As part of an expansive digital finance package announced in September 2020, the European Commission, or EC, issued a regulatory proposal titled Markets in Crypto-Assets, or MiCA. The proposal is now making its way through the legislative process and is subject to intense debates. This important regulatory step has been accelerated by concerns over the increasingly fragmented national regulatory landscape for crypto assets within the EU.
The other important trigger for regulatory scrutiny has been the rise of stablecoins. Stablecoins have been around for a few years — with the first stablecoin, Tether (USDT), dating back to 2014 — but they received little regulatory attention until June 2019, when Facebook’s project Libra (which was later rebranded as Diem) was announced. It was a wake-up call for many authorities, as they came to realize that global stablecoins could quickly reach a large scale due to strong network effects, and that this could have systemic implications for the financial sector.

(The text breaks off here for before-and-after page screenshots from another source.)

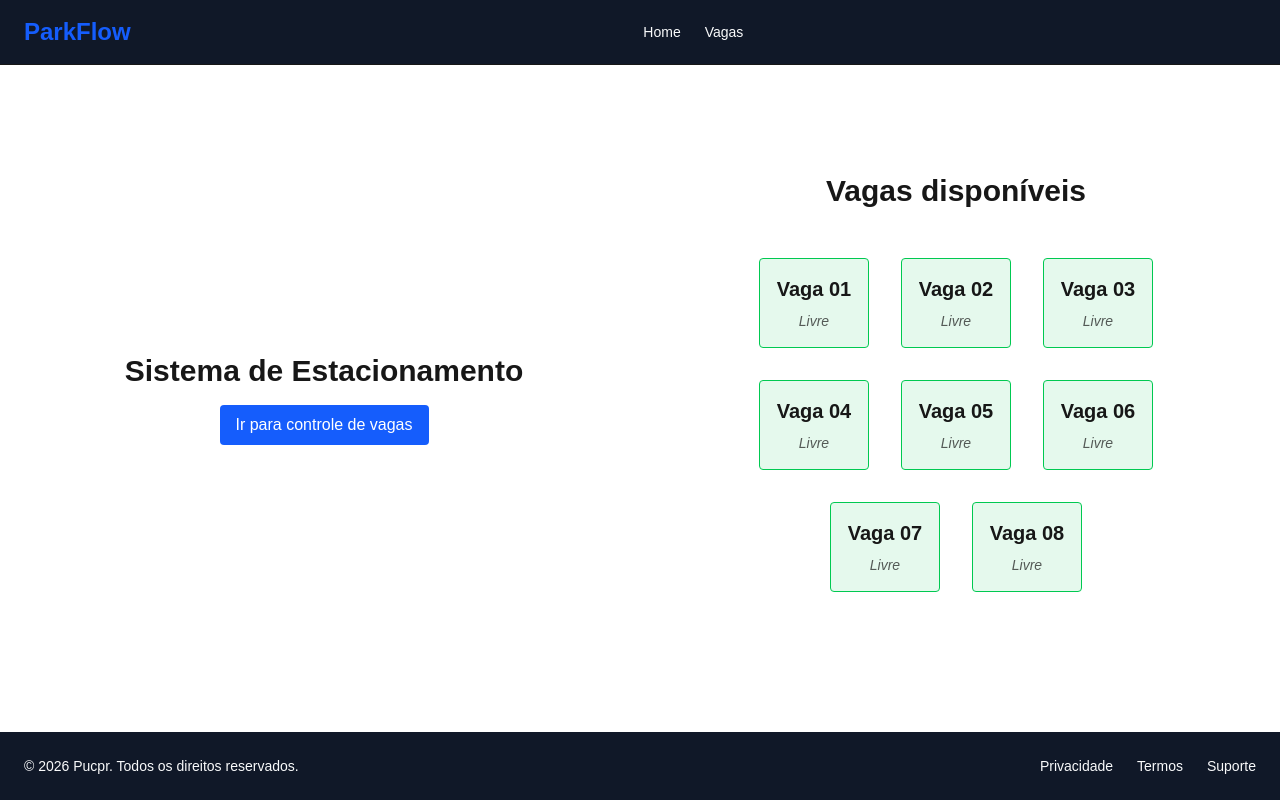
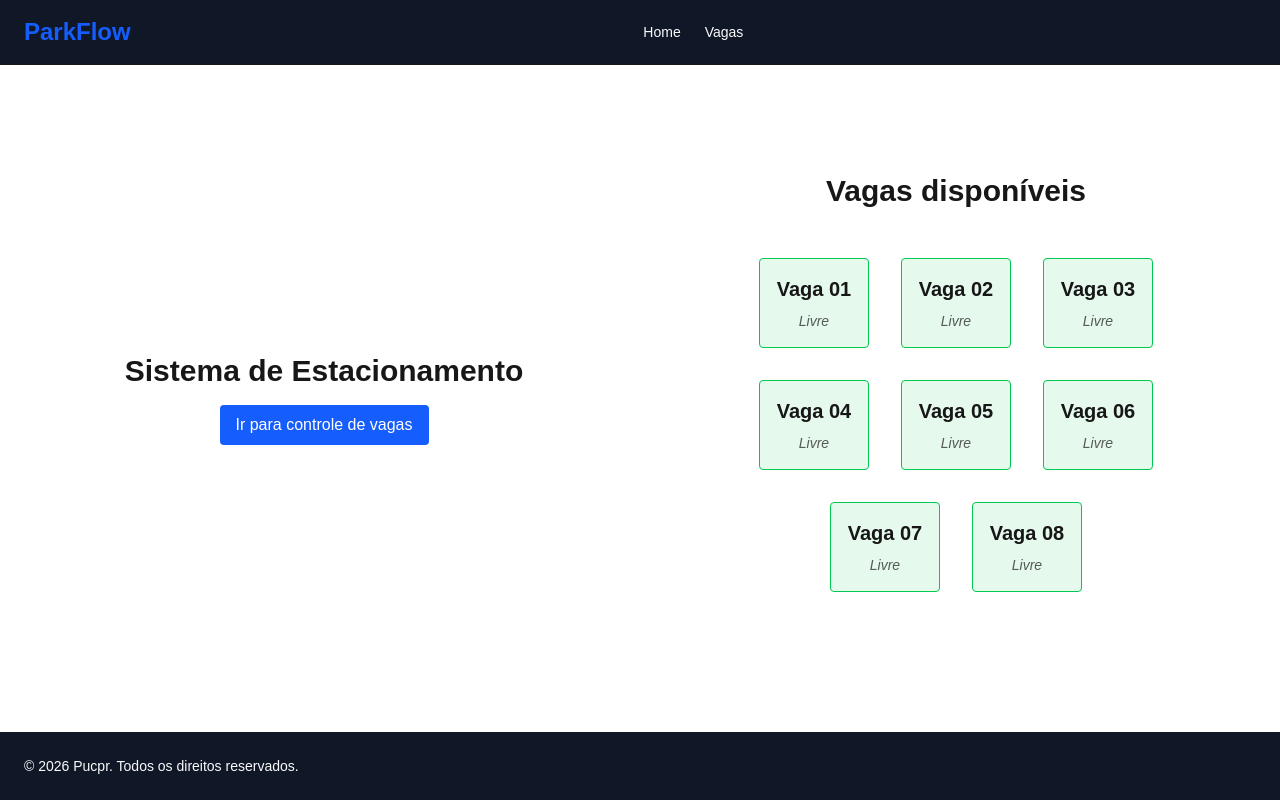
Before and after one commit to ThomasKruchelski/estacionamento-crud, a Next.js app: page / in a window 1280 px wide. Built offline with nearby package versions, Linux system fonts and the light colour scheme; no server answers.

Commit message:
change footer

```diff
--- a/app/components/Footer.tsx
+++ b/app/components/Footer.tsx
@@ -7,9 +7,7 @@ export function Footer() {
         </p>
 
         <div className="flex gap-6 text-sm text-gray-50">
-          <a href="#">Privacidade</a>
-          <a href="#">Termos</a>
-          <a href="#">Suporte</a>
+
         </div>
       </div>
     </footer>
```
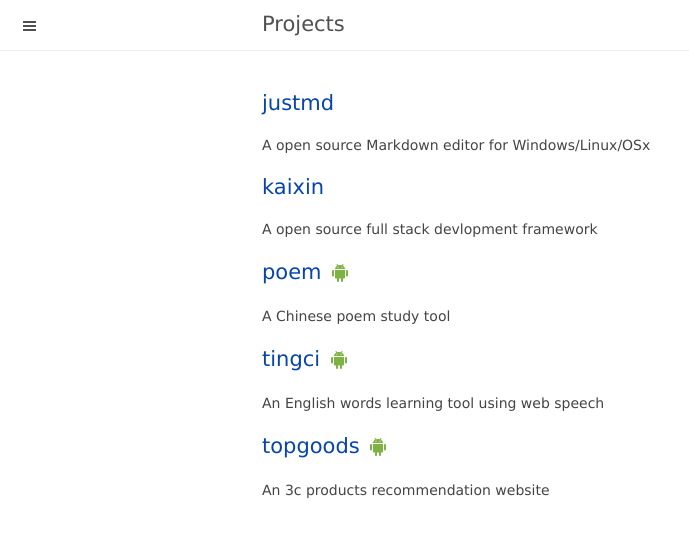
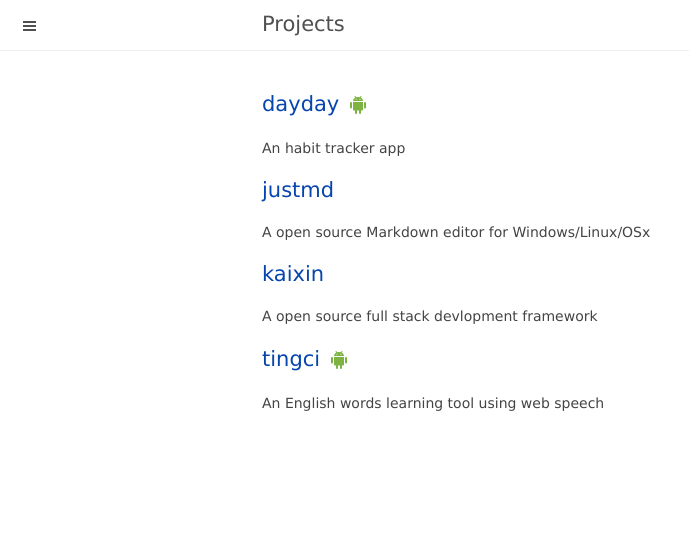
Before and after one commit to x1y9/x1y9.github.io, a Jekyll site: the page built from index.html, in a window 1280 px wide. Shown: the top 537 px of the page, without its empty margins (0-689 px from the left). Built offline with Jekyll 4.4.1, drawn with Linux system fonts in a browser that asks for light colours; the list of posts is cut into pages by our own code.

Commit message:
update
Former-commit-id: d8459a8fd13da916b979d2ffadb6ecc7377a3629

```diff
--- a/index.html
+++ b/index.html
@@ -13,6 +13,12 @@ title: Projects
   {% endif %}
 {% endfor %}
 
+<h3>
+  <a href="https://www.coolapk.com/apk/me.i38.dayday">dayday</a>
+  <a href="https://www.coolapk.com/apk/me.i38.dayday"><img width="24px" src="/public/images/android.png"/></a>
+</h3>
+<p>An habit tracker app</p>
+
 <h3><a href="https://github.com/i38/justmd">justmd</a></h3>
 <p>A open source Markdown editor for Windows/Linux/OSx</p>
 
@@ -20,19 +26,7 @@ title: Projects
 <p>A open source full stack devlopment framework</p>
 
 <h3>
-  <a href="http://poem.ap9.top">poem</a>
-  <a href="https://www.coolapk.com/apk/181155"><img width="24px" src="/public/images/android.png"/></a>
-</h3>
-<p>A Chinese poem study tool</p>
-
-<h3>
   <a href="https://ci.aa9.win">tingci</a>
-  <a href="https://www.coolapk.com/apk/192435"><img width="24px" src="/public/images/android.png"/></a>
+  <a href="https://www.coolapk.com/apk/me.i38.tingci"><img width="24px" src="/public/images/android.png"/></a>
 </h3>
 <p>An English words learning tool using web speech</p>
-
-<h3>
-  <a href="http://kaixin.ap9.top/topgoods/">topgoods</a>
-  <a href="https://www.coolapk.com/apk/183698"><img width="24px" src="/public/images/android.png"/></a>
-</h3>
-<p>An 3c products recommendation website</p>
```
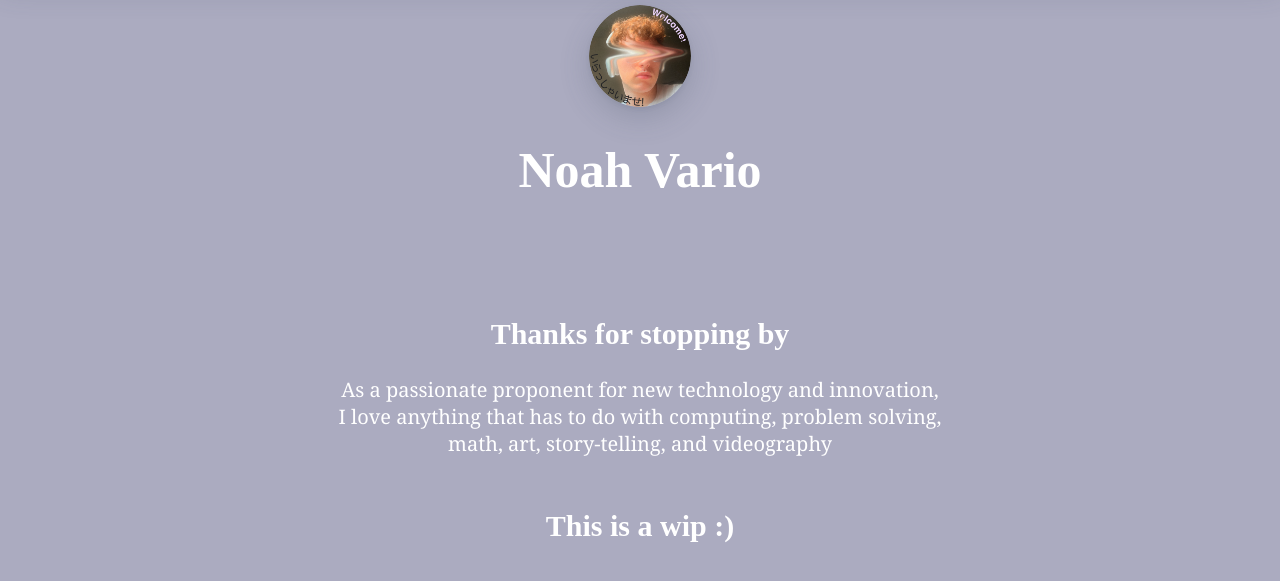
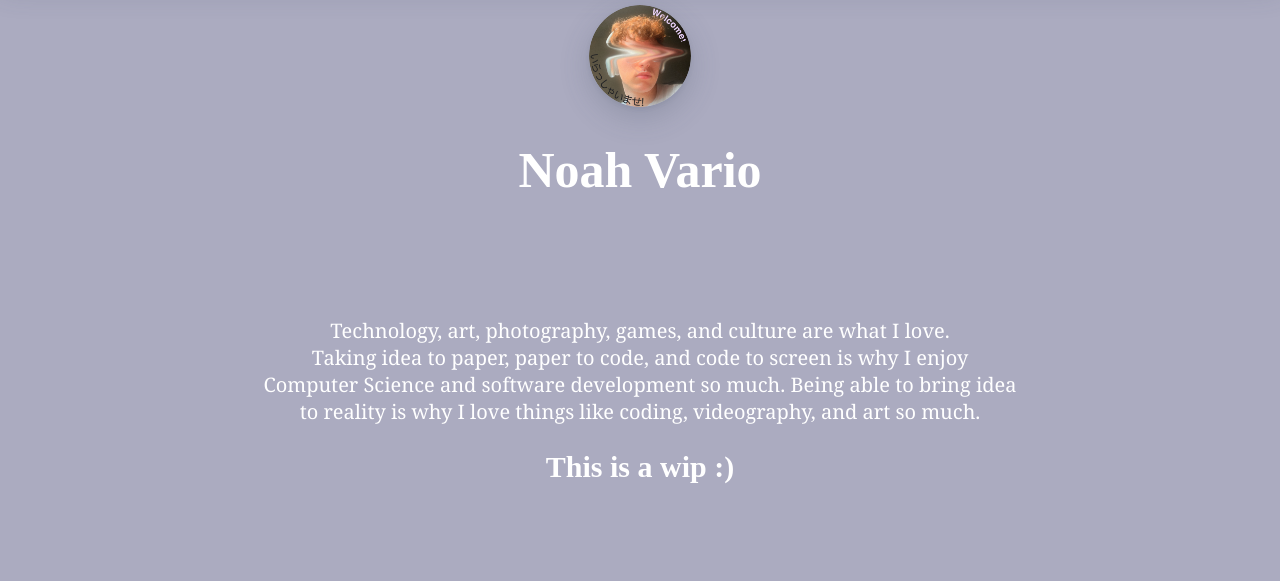
Before and after one commit to NoahV17/portfolio_website, a plain HTML site: page index.html in a window 1280 px wide. Shown: the part 85-666 px from the top of the page. Drawn offline with Linux system fonts and the light colour scheme; a web font is replaced by a local one.

Commit message:
Documentation and slight change to website

```diff
--- a/index.html
+++ b/index.html
@@ -45,10 +45,12 @@
 
 <!--Description-->
 <div id="about" class="center">
-    <h2>Thanks for stopping by</h2>
-    <p>As a passionate proponent for new technology and innovation,<br>
-        I love anything that has to do with computing, problem solving,<br>
-        math, art, story-telling, and videography<br><br></p>
+    <h2></h2>
+    <p>Technology, art, photography, games, and culture are what I love.<br>
+        Taking idea to paper, paper to code, and code to screen is why I enjoy<br>
+        Computer Science and software development so much. Being able to bring idea<br>
+        to reality is why I love things like coding, videography, and art so much.
+
 
         <h2>This is a wip :)</h2>
 
```
Also changed, not shown: README.md (added), 2 other files.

Crypto assets under MiCA
The EC stepped in to capture and regulate all crypto assets not covered by existing EU financial services and proposed a bespoke, comprehensive, mandatory regime for crypto assets under MiCA. The regulation will apply directly across the EU, without the need to transpose it into national laws, and will replace all national frameworks. It aims to provide legal certainty for the industry and market participants, and facilitate legal harmonization.
MiCA establishes a set of…